Five ways for CTOs to tackle the digital skills crisis
As as many CTOs and CIOs will be more than aware, the UK is facing a serious digital skills gap. From inadequate equipment in schools and a shortage of appropriately qualified computer science teachers to an estimated 12.6 million British adults who lack even basic digital skills, the gap can lead to serious headaches for businesses who want to stay ahead of the global curve.
A 2016 report by the Commons Science and Technology Select Committee appealed to businesses to do their bit by investing more in IT education at all levels. As many organisations struggle to fill key posts with qualified candidates, there are plenty of other measures your organisation can take to boost IT literacy on a company and national level:
With such demand for decent IT staff, holding onto promising talent is more challenging than ever before. Ensuring you give your valued employees interesting projects to work on as well as offering regular, bespoke training identified through regular performance reviews can encourage them to stay put.
Recruit more broadly
As many a successful IT recruiter will confirm, it pays to look beyond IT just graduates when looking to recruit talent. Look out for hackathon competitors, self-taught programmers and developers using low-code development platforms to come up with innovative IT solutions. Any of them could have the necessary skills and enthusiasm to complement a more traditionally trained IT team.
Tackle the glass ceiling
The decreasing proportion of women in tech positions in the UK should concern any CTO worth their salt. Research has repeatedly shown that more diverse businesses tend to see better financial returns, but still less than 17 percent of the UK’s STEM workforce was made up of women as of 2016. Positive actions include: actively going into schools and encouraging young women to think seriously about tech career paths, ensuring women can re-enter the workforce at the same level after breaks and implementing a respectful and inclusive workplace culture.
Join forces with an academic institution
Companies who invest at school and university level education programs now can reap the rewards for years to come. Even if you can’t follow in Rackdoor or IBM’s footsteps by setting up your own academy or offering additional training to secondary school age children, there are still productive steps you can take.
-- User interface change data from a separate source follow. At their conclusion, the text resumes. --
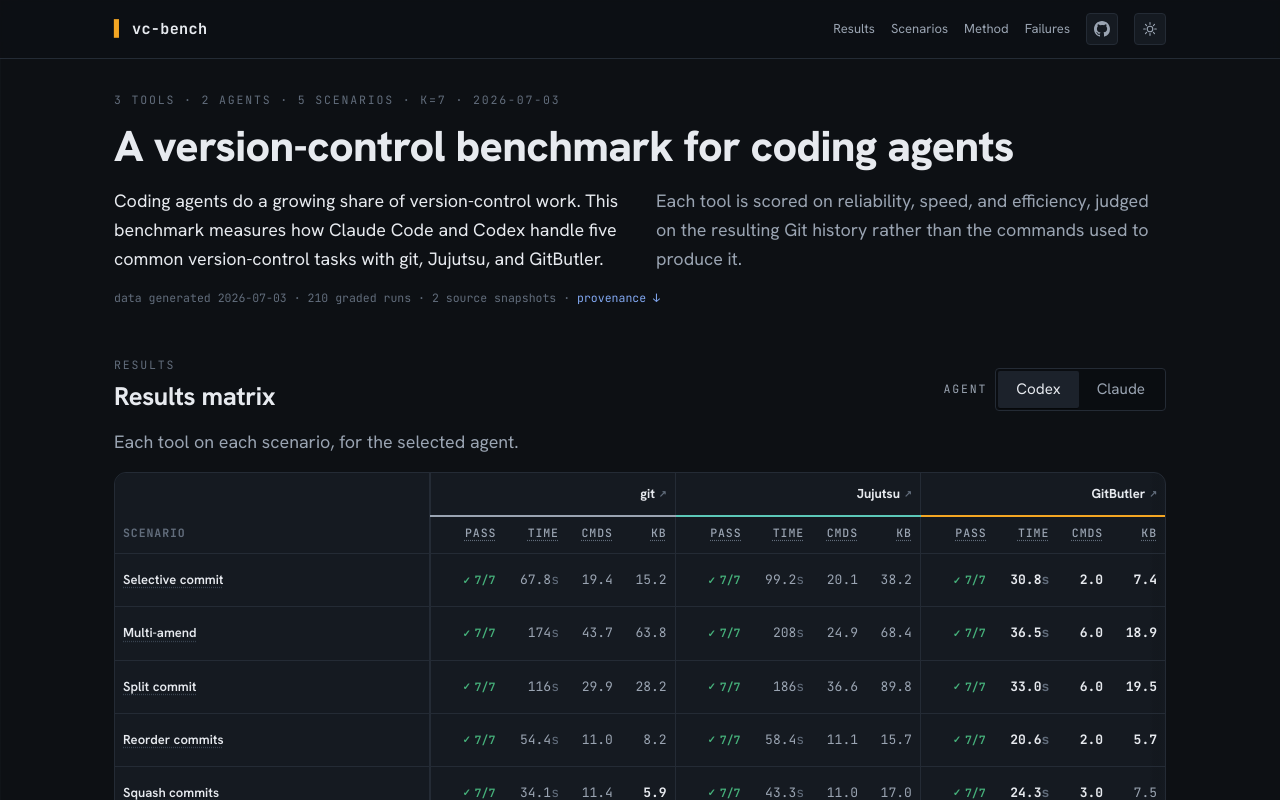
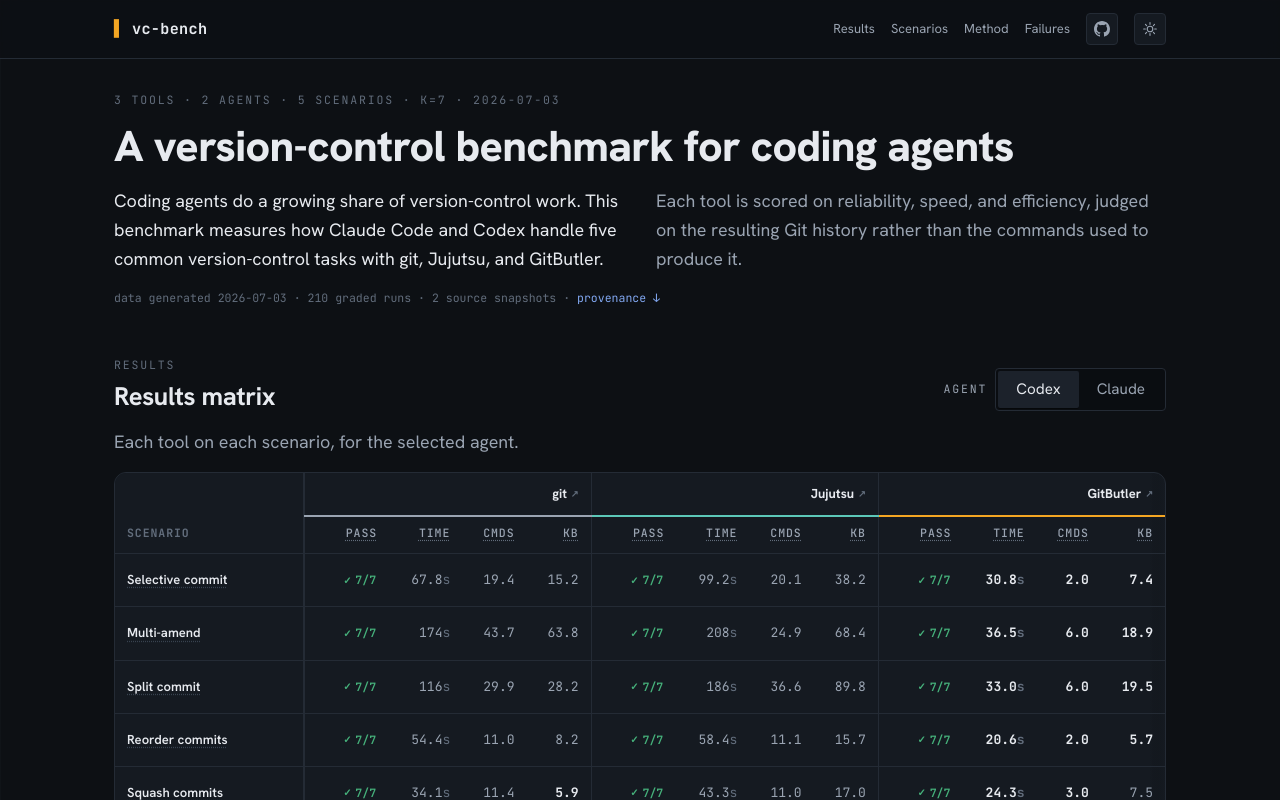
Before and after one commit to gitbutlerapp/version-control-bench, a Next.js app in the folder web/: page / in a window 1280 px wide. Shown: the top 800 px of the page. Built offline with nearby package versions, Linux system fonts and the light colour scheme.

Commit message:
Rebalance results matrix column widths
The Scenario column was pinned at 30%, leaving a wide gap next to short
labels while the tool result columns were cramped. Shrink it to 18% and
add a little cell padding so the git/Jujutsu/GitButler columns get the
room.

```diff
--- a/web/app/globals.css
+++ b/web/app/globals.css
@@ -315,7 +315,7 @@
 }
 .matrix th,
 .matrix td {
-  padding: var(--s-3) var(--s-2);
+  padding: var(--s-3) var(--s-3);
   text-align: right;
   white-space: nowrap;
 }
@@ -326,7 +326,7 @@
   padding-block: var(--s-4);
 }
 .matrix .m-corner {
-  width: 30%;
+  width: 18%;
   text-align: left;
   vertical-align: bottom;
   position: sticky;
```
Simply opening a communication with a local state school about their curriculum can give you the chance to offer suggestions on ways to improve it, for example.
While designing organisation-specific training, from internships to mentoring programs, might involve time and effort, the advantages are enormous. You can provide bespoke programs not available elsewhere that will benefit your company directly, as well as more broadly applicable IT skills.